After several years, the resurgence of Al-Qaeda is becoming evident in the post-US and NATO withdrawal from Afghanistan. Like many other non-state actors, the year 2021 is a year of hope for Al-Qaeda because it provides an opportunity for them to launch their halted global terrorist mission.

The U.S withdrawal will limit its ability to strike the al-Qaida core in Pakistan and Afghanistan, and it will be a turning point for the resurgence of Al-Qaeda in Afghanistan and from where they can expand their activities. Familiarity with the rugged terrain of Afghanistan and northern Africa will help Al-Qaeda to re-merge and assemble their forces quickly if there is no strong censorship on Al-Qaeda activities.

The relationship between Al-Qaeda and the Taliban is inseparable, and the victory of one group will pave the way for the resurgence of another group. Al-Qaeda and its adversary, Daesh داعش (IS) دولت اسلامی عراق وشام, will seek to extend their operations in Afghanistan in post-US and NATO withdrawal.

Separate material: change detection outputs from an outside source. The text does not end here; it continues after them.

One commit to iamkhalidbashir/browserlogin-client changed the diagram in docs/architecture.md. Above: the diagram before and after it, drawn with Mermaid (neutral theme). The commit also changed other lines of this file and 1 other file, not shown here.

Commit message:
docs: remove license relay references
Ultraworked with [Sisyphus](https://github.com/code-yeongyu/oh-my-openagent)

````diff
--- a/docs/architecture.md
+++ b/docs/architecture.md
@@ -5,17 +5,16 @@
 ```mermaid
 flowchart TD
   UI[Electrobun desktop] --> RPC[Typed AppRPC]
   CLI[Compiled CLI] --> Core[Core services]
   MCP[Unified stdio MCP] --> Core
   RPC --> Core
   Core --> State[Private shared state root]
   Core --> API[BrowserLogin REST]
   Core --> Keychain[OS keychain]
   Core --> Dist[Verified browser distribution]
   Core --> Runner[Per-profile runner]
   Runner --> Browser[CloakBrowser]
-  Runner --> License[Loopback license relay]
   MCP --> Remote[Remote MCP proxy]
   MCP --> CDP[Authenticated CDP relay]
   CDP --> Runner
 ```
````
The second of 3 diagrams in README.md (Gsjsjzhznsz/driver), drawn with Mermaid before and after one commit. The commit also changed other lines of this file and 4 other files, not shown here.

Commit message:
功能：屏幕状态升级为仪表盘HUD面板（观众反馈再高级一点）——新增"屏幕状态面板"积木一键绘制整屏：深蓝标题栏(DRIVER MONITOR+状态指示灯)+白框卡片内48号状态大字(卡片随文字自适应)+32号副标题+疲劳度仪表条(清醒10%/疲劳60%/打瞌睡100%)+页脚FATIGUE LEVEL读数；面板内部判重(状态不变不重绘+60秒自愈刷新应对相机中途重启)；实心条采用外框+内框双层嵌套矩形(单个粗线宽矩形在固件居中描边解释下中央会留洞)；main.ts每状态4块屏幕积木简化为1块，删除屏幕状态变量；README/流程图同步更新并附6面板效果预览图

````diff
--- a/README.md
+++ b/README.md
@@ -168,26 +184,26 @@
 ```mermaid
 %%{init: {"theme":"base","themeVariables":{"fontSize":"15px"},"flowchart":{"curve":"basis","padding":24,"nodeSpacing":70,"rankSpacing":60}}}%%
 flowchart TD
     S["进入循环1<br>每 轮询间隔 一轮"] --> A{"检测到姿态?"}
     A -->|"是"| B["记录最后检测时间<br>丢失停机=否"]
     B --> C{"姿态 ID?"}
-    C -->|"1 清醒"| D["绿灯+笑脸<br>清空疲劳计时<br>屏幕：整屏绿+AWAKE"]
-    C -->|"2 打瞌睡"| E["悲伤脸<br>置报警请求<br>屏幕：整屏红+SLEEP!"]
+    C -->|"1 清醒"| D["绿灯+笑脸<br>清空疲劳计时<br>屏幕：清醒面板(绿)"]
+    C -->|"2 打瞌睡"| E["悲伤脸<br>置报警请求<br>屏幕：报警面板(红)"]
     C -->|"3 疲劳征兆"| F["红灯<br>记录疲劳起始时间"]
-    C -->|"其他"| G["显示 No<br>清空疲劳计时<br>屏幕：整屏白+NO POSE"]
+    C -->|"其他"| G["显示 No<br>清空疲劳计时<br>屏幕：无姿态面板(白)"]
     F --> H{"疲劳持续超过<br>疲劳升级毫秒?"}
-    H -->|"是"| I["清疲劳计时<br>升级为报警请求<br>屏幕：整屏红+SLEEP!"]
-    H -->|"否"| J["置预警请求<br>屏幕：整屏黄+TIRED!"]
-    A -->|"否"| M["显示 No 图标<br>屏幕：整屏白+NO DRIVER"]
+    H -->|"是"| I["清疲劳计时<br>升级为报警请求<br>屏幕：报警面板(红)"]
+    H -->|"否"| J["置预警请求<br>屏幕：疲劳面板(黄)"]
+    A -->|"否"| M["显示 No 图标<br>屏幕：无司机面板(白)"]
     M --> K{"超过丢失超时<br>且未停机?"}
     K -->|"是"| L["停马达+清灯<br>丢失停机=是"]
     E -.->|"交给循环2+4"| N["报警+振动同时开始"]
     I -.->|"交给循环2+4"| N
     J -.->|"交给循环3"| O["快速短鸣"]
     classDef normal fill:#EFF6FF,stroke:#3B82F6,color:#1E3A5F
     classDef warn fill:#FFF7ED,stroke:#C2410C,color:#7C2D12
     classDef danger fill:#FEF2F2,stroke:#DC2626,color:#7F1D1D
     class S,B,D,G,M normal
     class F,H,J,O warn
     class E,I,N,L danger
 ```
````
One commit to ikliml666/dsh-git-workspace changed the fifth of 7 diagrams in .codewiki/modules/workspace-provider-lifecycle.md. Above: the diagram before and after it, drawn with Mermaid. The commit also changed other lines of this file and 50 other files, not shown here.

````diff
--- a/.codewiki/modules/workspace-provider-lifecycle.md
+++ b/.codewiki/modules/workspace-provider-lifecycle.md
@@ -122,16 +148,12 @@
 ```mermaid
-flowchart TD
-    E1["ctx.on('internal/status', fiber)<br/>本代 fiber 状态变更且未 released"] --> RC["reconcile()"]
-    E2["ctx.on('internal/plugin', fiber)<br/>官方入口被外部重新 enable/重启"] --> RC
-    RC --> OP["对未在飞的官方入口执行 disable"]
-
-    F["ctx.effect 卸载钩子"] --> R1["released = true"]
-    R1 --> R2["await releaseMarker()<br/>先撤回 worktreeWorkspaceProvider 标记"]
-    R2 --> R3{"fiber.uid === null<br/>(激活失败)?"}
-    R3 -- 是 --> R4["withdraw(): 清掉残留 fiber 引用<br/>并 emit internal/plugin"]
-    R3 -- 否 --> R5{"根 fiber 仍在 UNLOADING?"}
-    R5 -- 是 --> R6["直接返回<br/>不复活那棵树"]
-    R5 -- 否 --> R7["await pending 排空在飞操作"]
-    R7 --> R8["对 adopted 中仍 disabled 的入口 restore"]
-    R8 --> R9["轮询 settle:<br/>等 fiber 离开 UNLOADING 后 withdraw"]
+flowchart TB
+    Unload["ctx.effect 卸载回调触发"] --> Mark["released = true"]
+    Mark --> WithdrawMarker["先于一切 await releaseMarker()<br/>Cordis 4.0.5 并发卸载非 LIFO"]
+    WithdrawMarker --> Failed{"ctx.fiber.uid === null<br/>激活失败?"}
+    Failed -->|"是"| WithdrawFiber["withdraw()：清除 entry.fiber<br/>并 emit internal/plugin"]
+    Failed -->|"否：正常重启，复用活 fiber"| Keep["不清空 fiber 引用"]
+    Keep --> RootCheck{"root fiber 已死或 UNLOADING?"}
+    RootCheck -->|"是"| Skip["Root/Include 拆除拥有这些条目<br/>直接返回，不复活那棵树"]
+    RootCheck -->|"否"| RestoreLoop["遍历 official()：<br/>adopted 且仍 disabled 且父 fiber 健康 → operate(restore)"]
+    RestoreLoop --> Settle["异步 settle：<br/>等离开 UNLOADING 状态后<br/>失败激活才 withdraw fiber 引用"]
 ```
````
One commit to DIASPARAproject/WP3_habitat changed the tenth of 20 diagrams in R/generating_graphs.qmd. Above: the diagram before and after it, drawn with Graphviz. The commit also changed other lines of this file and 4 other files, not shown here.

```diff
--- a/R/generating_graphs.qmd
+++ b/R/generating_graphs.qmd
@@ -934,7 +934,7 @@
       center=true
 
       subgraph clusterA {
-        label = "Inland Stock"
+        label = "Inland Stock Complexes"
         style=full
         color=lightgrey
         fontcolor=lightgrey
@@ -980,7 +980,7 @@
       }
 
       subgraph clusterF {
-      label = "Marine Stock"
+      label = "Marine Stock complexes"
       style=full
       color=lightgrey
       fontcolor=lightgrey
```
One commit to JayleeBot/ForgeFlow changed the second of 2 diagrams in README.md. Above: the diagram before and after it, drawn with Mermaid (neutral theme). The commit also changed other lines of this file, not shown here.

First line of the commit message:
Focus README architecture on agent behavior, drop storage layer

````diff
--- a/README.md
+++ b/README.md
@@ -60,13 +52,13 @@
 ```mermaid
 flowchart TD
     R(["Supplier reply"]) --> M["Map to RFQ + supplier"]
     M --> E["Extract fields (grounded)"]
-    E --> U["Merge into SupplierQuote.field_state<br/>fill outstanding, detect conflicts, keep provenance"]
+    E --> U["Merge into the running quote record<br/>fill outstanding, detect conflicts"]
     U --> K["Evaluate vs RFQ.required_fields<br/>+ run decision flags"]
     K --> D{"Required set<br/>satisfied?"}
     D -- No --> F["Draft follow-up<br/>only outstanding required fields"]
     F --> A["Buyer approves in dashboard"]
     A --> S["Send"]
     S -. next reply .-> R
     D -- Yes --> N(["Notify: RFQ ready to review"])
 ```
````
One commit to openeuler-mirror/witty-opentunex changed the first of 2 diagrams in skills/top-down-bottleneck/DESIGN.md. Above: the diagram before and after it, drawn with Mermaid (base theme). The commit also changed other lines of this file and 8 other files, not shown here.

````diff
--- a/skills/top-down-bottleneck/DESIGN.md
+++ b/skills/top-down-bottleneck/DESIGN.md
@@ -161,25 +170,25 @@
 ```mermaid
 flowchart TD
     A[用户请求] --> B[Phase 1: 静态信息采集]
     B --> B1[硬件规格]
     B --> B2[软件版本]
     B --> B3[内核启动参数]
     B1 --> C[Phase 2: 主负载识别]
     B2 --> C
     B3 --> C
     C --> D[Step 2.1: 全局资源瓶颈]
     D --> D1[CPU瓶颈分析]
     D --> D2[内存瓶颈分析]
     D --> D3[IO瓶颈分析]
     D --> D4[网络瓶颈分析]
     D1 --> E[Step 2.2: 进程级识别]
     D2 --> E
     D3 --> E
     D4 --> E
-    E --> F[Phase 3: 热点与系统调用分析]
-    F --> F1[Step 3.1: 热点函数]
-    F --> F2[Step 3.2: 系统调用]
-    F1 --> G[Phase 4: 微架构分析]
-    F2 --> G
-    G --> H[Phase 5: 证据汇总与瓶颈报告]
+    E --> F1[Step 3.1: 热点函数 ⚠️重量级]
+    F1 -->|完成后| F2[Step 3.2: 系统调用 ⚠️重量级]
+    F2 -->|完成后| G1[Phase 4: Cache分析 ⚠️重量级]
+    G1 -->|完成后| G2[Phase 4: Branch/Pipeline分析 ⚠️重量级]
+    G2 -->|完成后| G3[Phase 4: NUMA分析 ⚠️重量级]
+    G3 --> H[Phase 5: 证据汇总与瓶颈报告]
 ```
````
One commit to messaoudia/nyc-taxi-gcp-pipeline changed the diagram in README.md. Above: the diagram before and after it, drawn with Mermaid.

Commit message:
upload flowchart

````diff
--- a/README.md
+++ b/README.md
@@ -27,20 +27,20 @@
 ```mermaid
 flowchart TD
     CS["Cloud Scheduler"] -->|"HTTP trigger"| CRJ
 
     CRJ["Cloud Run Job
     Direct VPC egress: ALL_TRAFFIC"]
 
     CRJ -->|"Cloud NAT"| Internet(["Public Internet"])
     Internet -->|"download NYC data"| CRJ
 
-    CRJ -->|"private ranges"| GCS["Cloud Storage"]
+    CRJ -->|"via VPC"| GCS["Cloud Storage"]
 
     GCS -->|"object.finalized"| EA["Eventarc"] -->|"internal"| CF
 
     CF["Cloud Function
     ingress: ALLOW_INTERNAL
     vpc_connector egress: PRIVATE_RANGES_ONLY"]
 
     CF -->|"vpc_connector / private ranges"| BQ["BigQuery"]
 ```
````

It is always very likely that terrorist groups are willing to help other terrorist organisations and provide them safe-havens. Terrorist groups such as Al-Qaeda and Islamic State are very interested in conquering Afghanistan. They are not having other interests in Afghanistan; however, they believe that the Islamic Army will come from Khurasan, which is current day Afghanistan, and the last battle will take place in Syria, therefore, for that reason, without any doubt the resurgence of the Al-Qaeda is taking place in the world, and the starting point for that resurgence will be Afghanistan.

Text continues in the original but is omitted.